The input –
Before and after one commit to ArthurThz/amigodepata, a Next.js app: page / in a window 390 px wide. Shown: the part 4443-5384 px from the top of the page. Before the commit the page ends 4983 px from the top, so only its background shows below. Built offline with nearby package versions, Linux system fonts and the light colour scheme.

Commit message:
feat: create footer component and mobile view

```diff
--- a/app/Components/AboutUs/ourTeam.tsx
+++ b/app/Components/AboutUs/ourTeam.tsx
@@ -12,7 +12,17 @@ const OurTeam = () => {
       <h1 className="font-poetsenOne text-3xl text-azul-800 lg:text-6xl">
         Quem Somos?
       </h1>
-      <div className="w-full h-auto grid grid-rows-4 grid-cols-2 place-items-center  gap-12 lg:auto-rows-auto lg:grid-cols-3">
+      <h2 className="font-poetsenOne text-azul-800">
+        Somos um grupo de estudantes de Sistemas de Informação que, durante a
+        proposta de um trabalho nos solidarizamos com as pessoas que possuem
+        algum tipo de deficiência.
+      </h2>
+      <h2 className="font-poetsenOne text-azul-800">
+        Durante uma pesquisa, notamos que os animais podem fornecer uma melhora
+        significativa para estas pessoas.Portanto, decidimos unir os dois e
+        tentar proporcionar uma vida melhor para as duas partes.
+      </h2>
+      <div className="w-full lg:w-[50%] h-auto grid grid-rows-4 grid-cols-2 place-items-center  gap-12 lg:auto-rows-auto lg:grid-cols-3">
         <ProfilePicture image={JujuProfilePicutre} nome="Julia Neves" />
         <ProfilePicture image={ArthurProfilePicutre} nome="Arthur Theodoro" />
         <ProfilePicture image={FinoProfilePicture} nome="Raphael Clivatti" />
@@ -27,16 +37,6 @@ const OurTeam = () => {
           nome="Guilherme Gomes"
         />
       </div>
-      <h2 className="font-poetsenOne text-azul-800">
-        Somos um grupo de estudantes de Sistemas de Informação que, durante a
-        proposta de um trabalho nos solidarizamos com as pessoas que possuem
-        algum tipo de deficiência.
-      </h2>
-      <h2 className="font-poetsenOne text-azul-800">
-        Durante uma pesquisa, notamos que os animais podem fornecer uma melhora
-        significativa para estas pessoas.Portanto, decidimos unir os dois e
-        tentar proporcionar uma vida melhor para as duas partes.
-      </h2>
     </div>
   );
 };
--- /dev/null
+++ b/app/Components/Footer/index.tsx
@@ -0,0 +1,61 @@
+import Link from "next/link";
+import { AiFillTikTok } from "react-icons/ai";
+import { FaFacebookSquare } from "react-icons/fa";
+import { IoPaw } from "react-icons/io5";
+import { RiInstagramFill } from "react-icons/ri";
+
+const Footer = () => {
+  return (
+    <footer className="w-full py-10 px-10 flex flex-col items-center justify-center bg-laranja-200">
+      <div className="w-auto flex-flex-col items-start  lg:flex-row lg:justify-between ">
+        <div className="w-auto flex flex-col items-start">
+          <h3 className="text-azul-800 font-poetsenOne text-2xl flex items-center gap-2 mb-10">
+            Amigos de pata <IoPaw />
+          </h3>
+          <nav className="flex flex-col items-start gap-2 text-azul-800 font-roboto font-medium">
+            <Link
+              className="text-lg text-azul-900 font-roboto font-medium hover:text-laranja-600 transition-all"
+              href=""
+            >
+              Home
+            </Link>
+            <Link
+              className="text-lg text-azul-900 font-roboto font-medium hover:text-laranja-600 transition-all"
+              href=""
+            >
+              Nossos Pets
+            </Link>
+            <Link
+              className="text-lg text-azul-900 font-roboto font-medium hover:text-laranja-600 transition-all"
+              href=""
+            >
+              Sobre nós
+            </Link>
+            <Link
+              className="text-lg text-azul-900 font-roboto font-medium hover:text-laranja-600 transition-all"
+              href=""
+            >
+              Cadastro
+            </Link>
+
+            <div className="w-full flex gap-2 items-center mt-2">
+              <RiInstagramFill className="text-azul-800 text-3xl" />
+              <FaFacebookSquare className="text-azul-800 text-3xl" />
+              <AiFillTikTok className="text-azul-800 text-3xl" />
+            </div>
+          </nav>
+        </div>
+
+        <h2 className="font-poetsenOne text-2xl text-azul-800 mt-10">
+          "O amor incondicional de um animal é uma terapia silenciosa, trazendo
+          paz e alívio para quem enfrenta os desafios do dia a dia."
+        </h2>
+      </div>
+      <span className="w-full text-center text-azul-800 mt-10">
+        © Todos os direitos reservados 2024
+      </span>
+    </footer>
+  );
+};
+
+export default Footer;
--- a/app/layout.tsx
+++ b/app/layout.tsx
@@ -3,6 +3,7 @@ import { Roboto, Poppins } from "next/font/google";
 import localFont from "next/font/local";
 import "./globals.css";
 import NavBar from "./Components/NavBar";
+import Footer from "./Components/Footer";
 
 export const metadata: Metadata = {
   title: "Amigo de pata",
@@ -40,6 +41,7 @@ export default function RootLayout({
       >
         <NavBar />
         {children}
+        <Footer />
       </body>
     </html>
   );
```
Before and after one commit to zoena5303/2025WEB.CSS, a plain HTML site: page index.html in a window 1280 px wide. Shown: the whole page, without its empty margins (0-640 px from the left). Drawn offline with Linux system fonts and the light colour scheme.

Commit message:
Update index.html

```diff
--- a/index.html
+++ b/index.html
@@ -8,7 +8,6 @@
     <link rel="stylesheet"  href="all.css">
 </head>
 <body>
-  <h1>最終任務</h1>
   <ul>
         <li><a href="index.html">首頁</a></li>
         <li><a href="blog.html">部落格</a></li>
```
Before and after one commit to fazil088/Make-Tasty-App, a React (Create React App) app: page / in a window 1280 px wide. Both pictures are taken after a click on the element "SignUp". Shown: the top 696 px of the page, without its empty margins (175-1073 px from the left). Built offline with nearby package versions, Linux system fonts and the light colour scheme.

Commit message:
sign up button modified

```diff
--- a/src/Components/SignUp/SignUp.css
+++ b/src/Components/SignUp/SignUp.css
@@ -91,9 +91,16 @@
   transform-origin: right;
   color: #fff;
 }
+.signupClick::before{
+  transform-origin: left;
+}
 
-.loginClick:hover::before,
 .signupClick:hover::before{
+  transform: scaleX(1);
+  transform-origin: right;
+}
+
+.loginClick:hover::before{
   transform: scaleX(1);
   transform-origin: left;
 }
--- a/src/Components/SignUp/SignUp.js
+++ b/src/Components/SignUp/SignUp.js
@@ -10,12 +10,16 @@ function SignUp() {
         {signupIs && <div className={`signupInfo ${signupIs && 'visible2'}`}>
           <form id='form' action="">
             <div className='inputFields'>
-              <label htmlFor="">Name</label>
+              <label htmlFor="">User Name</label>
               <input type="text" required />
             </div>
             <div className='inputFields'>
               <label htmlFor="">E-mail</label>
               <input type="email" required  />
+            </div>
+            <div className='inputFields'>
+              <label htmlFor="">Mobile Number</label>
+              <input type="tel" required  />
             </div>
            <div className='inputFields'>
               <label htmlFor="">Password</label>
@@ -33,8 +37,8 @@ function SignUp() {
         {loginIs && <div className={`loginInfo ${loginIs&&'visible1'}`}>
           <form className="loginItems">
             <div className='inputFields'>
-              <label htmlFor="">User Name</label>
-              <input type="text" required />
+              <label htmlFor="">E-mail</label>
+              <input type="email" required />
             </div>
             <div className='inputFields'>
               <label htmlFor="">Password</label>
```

Assignment – Word for word, write out every line of the listing.

Answer box –
Before and after one commit to ArthurThz/amigodepata, a Next.js app: page / in a window 390 px wide. Shown: the part 4443-5384 px from the top of the page. Before the commit the page ends 4983 px from the top, so only its background shows below. Built offline with nearby package versions, Linux system fonts and the light colour scheme.

Commit message:
feat: create footer component and mobile view

```diff
--- a/app/Components/AboutUs/ourTeam.tsx
+++ b/app/Components/AboutUs/ourTeam.tsx
@@ -12,7 +12,17 @@ const OurTeam = () => {
       <h1 className="font-poetsenOne text-3xl text-azul-800 lg:text-6xl">
         Quem Somos?
       </h1>
-      <div className="w-full h-auto grid grid-rows-4 grid-cols-2 place-items-center  gap-12 lg:auto-rows-auto lg:grid-cols-3">
+      <h2 className="font-poetsenOne text-azul-800">
+        Somos um grupo de estudantes de Sistemas de Informação que, durante a
+        proposta de um trabalho nos solidarizamos com as pessoas que possuem
+        algum tipo de deficiência.
+      </h2>
+      <h2 className="font-poetsenOne text-azul-800">
+        Durante uma pesquisa, notamos que os animais podem fornecer uma melhora
+        significativa para estas pessoas.Portanto, decidimos unir os dois e
+        tentar proporcionar uma vida melhor para as duas partes.
+      </h2>
+      <div className="w-full lg:w-[50%] h-auto grid grid-rows-4 grid-cols-2 place-items-center  gap-12 lg:auto-rows-auto lg:grid-cols-3">
         <ProfilePicture image={JujuProfilePicutre} nome="Julia Neves" />
         <ProfilePicture image={ArthurProfilePicutre} nome="Arthur Theodoro" />
         <ProfilePicture image={FinoProfilePicture} nome="Raphael Clivatti" />
@@ -27,16 +37,6 @@ const OurTeam = () => {
           nome="Guilherme Gomes"
         />
       </div>
-      <h2 className="font-poetsenOne text-azul-800">
-        Somos um grupo de estudantes de Sistemas de Informação que, durante a
-        proposta de um trabalho nos solidarizamos com as pessoas que possuem
-        algum tipo de deficiência.
-      </h2>
-      <h2 className="font-poetsenOne text-azul-800">
-        Durante uma pesquisa, notamos que os animais podem fornecer uma melhora
-        significativa para estas pessoas.Portanto, decidimos unir os dois e
-        tentar proporcionar uma vida melhor para as duas partes.
-      </h2>
     </div>
   );
 };
--- /dev/null
+++ b/app/Components/Footer/index.tsx
@@ -0,0 +1,61 @@
+import Link from "next/link";
+import { AiFillTikTok } from "react-icons/ai";
+import { FaFacebookSquare } from "react-icons/fa";
+import { IoPaw } from "react-icons/io5";
+import { RiInstagramFill } from "react-icons/ri";
+
+const Footer = () => {
+  return (
+    <footer className="w-full py-10 px-10 flex flex-col items-center justify-center bg-laranja-200">
+      <div className="w-auto flex-flex-col items-start  lg:flex-row lg:justify-between ">
+        <div className="w-auto flex flex-col items-start">
+          <h3 className="text-azul-800 font-poetsenOne text-2xl flex items-center gap-2 mb-10">
+            Amigos de pata <IoPaw />
+          </h3>
+          <nav className="flex flex-col items-start gap-2 text-azul-800 font-roboto font-medium">
+            <Link
+              className="text-lg text-azul-900 font-roboto font-medium hover:text-laranja-600 transition-all"
+              href=""
+            >
+              Home
+            </Link>
+            <Link
+              className="text-lg text-azul-900 font-roboto font-medium hover:text-laranja-600 transition-all"
+              href=""
+            >
+              Nossos Pets
+            </Link>
+            <Link
+              className="text-lg text-azul-900 font-roboto font-medium hover:text-laranja-600 transition-all"
+              href=""
+            >
+              Sobre nós
+            </Link>
+            <Link
+              className="text-lg text-azul-900 font-roboto font-medium hover:text-laranja-600 transition-all"
+              href=""
+            >
+              Cadastro
+            </Link>
+
+            <div className="w-full flex gap-2 items-center mt-2">
+              <RiInstagramFill className="text-azul-800 text-3xl" />
+              <FaFacebookSquare className="text-azul-800 text-3xl" />
+              <AiFillTikTok className="text-azul-800 text-3xl" />
+            </div>
+          </nav>
+        </div>
+
+        <h2 className="font-poetsenOne text-2xl text-azul-800 mt-10">
+          "O amor incondicional de um animal é uma terapia silenciosa, trazendo
+          paz e alívio para quem enfrenta os desafios do dia a dia."
+        </h2>
+      </div>
+      <span className="w-full text-center text-azul-800 mt-10">
+        © Todos os direitos reservados 2024
+      </span>
+    </footer>
+  );
+};
+
+export default Footer;
--- a/app/layout.tsx
+++ b/app/layout.tsx
@@ -3,6 +3,7 @@ import { Roboto, Poppins } from "next/font/google";
 import localFont from "next/font/local";
 import "./globals.css";
 import NavBar from "./Components/NavBar";
+import Footer from "./Components/Footer";
 
 export const metadata: Metadata = {
   title: "Amigo de pata",
@@ -40,6 +41,7 @@ export default function RootLayout({
       >
         <NavBar />
         {children}
+        <Footer />
       </body>
     </html>
   );
```
Before and after one commit to zoena5303/2025WEB.CSS, a plain HTML site: page index.html in a window 1280 px wide. Shown: the whole page, without its empty margins (0-640 px from the left). Drawn offline with Linux system fonts and the light colour scheme.

Commit message:
Update index.html

```diff
--- a/index.html
+++ b/index.html
@@ -8,7 +8,6 @@
     <link rel="stylesheet"  href="all.css">
 </head>
 <body>
-  <h1>最終任務</h1>
   <ul>
         <li><a href="index.html">首頁</a></li>
         <li><a href="blog.html">部落格</a></li>
```
Before and after one commit to fazil088/Make-Tasty-App, a React (Create React App) app: page / in a window 1280 px wide. Both pictures are taken after a click on the element "SignUp". Shown: the top 696 px of the page, without its empty margins (175-1073 px from the left). Built offline with nearby package versions, Linux system fonts and the light colour scheme.

Commit message:
sign up button modified

```diff
--- a/src/Components/SignUp/SignUp.css
+++ b/src/Components/SignUp/SignUp.css
@@ -91,9 +91,16 @@
   transform-origin: right;
   color: #fff;
 }
+.signupClick::before{
+  transform-origin: left;
+}
 
-.loginClick:hover::before,
 .signupClick:hover::before{
+  transform: scaleX(1);
+  transform-origin: right;
+}
+
+.loginClick:hover::before{
   transform: scaleX(1);
   transform-origin: left;
 }
--- a/src/Components/SignUp/SignUp.js
+++ b/src/Components/SignUp/SignUp.js
@@ -10,12 +10,16 @@ function SignUp() {
         {signupIs && <div className={`signupInfo ${signupIs && 'visible2'}`}>
           <form id='form' action="">
             <div className='inputFields'>
-              <label htmlFor="">Name</label>
+              <label htmlFor="">User Name</label>
               <input type="text" required />
             </div>
             <div className='inputFields'>
               <label htmlFor="">E-mail</label>
               <input type="email" required  />
+            </div>
+            <div className='inputFields'>
+              <label htmlFor="">Mobile Number</label>
+              <input type="tel" required  />
             </div>
            <div className='inputFields'>
               <label htmlFor="">Password</label>
@@ -33,8 +37,8 @@ function SignUp() {
         {loginIs && <div className={`loginInfo ${loginIs&&'visible1'}`}>
           <form className="loginItems">
             <div className='inputFields'>
-              <label htmlFor="">User Name</label>
-              <input type="text" required />
+              <label htmlFor="">E-mail</label>
+              <input type="email" required />
             </div>
             <div className='inputFields'>
               <label htmlFor="">Password</label>
```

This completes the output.